  1. Joe says:

    Rachel Maddow raised this issue recently in the context of weapons.

  2. AndyK says:

    What? Are gun manufacturers selling / releasing their design specs now? I seriously doubt Maddow brought this particular issue— liability for design or product defects, etc. for the secondary (legal or illegal) manufacturer.

    More likely she was raising the hyper-partisan issue of gun manufacturer liability for deaths UNRELATED TO product defect.

  3. Joe says:

    She discussed how the technology involved in 3D printing can be applied to gun manufacture and how this would result in a revolution on how we would (and be able to) regulate them.

  4. Brett Bellmore says:

    I don’t think it’s that much of a revolution; Regulation of firearms is already severely limited by the existence of a black market, bolstered both by a criminal class who use guns, and a population who don’t regard the regulations as legitimate, and hence feel no particular obligation to comply with them. Widespread ownership of home shop equipment capable of manufacturing superior firearms from scratch, and hobby reloading are a factor, too.

    Perhaps 3d printing is more important for the way it shatters the illusion that firearms can be effectively regulated, than for actually impeding the regulation.

  5. AndyK says:

    Joe:

    Okay, I stand (partially) corrected. But the issue here is where specs are publicly available. Buying a gun and surreptitiously copying it could and should never lead to liability for the gun manufacturer. Even in a world where everyone could make such a copy, a liability rule here would simple grind human innovation to a halt: “anything you invent we will hold you liable for.”

    So unless gun manufacturers are releasing their specs, the issue is entirely different.

    Brett: Personally, I agree regulation is futile, but the point is, I think, to make us feel better about ourselves. I think that is a good enough reason to support a law, and I’m happy with many of the entirely ineffective laws we have, because people need to be kept optimistic.

  6. Joe says:

    Is the Borg involved here? No that is resistance is futile.

    I’m not game on the extreme sentiments applied here. Regulation is not futile. It will be applied differently as things changed. How this will work remains to be seen when the things have changed and a new path is taken.

  7. Brett Bellmore says:

    “Brett: Personally, I agree regulation is futile, but the point is, I think, to make us feel better about ourselves. I think that is a good enough reason to support a law, and I’m happy with many of the entirely ineffective laws we have, because people need to be kept optimistic.”

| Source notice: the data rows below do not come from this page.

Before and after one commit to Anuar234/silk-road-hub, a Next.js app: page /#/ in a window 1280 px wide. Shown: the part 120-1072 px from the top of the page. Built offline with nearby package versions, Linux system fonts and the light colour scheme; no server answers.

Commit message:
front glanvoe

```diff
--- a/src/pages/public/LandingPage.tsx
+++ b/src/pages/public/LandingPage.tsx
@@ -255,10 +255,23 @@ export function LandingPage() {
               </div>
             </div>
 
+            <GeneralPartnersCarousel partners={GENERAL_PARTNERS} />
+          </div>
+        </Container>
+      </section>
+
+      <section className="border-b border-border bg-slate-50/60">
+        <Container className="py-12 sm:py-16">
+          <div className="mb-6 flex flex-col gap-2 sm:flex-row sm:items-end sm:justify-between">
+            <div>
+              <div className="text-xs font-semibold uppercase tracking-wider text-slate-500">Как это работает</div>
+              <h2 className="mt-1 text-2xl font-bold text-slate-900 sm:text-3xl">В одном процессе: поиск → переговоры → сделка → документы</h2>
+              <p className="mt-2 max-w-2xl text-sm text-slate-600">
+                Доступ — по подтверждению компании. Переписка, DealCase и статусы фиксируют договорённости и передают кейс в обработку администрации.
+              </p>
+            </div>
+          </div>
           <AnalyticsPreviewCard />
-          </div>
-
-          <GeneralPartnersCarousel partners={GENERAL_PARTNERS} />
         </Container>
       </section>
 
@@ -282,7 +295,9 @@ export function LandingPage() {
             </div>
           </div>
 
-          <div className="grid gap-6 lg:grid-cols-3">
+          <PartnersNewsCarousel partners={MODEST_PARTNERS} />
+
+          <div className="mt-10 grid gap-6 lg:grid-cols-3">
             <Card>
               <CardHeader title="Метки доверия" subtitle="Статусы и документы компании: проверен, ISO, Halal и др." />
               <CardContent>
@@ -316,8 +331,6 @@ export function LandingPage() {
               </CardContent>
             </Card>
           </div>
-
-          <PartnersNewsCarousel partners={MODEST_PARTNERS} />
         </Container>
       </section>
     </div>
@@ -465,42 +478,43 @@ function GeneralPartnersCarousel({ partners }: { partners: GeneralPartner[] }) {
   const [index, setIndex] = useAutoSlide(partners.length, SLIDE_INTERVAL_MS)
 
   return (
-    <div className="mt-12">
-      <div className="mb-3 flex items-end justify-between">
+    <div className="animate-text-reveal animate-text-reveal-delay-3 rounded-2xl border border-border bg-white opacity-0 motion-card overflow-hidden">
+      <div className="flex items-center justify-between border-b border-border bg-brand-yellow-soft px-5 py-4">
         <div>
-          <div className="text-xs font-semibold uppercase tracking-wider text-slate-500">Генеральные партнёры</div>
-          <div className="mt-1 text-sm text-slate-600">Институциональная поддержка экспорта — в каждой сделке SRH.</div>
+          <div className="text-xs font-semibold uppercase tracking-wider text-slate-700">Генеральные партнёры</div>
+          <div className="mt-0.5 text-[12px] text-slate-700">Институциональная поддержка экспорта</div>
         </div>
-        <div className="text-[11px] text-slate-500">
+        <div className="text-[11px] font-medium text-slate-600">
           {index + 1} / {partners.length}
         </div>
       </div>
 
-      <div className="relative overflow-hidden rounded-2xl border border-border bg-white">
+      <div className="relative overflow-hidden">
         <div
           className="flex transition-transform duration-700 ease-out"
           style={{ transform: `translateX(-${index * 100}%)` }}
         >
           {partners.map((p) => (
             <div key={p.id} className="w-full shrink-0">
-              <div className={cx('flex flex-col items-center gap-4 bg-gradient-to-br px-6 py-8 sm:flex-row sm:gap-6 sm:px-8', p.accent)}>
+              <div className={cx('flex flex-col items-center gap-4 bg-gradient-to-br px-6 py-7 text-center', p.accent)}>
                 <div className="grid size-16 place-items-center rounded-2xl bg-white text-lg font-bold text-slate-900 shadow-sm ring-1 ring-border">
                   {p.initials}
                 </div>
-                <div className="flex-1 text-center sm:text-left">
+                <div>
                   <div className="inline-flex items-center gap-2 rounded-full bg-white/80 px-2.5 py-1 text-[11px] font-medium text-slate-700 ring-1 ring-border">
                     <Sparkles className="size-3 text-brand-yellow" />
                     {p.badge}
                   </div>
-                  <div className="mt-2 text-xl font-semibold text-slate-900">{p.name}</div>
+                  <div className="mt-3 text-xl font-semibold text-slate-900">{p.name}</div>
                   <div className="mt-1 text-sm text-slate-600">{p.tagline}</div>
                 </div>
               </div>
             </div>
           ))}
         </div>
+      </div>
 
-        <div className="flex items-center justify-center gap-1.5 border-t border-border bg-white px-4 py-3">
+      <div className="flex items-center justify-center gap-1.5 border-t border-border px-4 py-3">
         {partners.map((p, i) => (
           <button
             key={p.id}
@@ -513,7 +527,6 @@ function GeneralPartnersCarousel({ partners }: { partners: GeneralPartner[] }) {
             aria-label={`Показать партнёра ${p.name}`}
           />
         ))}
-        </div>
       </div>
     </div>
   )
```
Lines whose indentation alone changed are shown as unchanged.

    What you mean ‘we’, white man?” I’m the regulated here, not the regulator, and I assure you having my civil liberties attacked doesn’t make me feel either better about myself, or optimistic.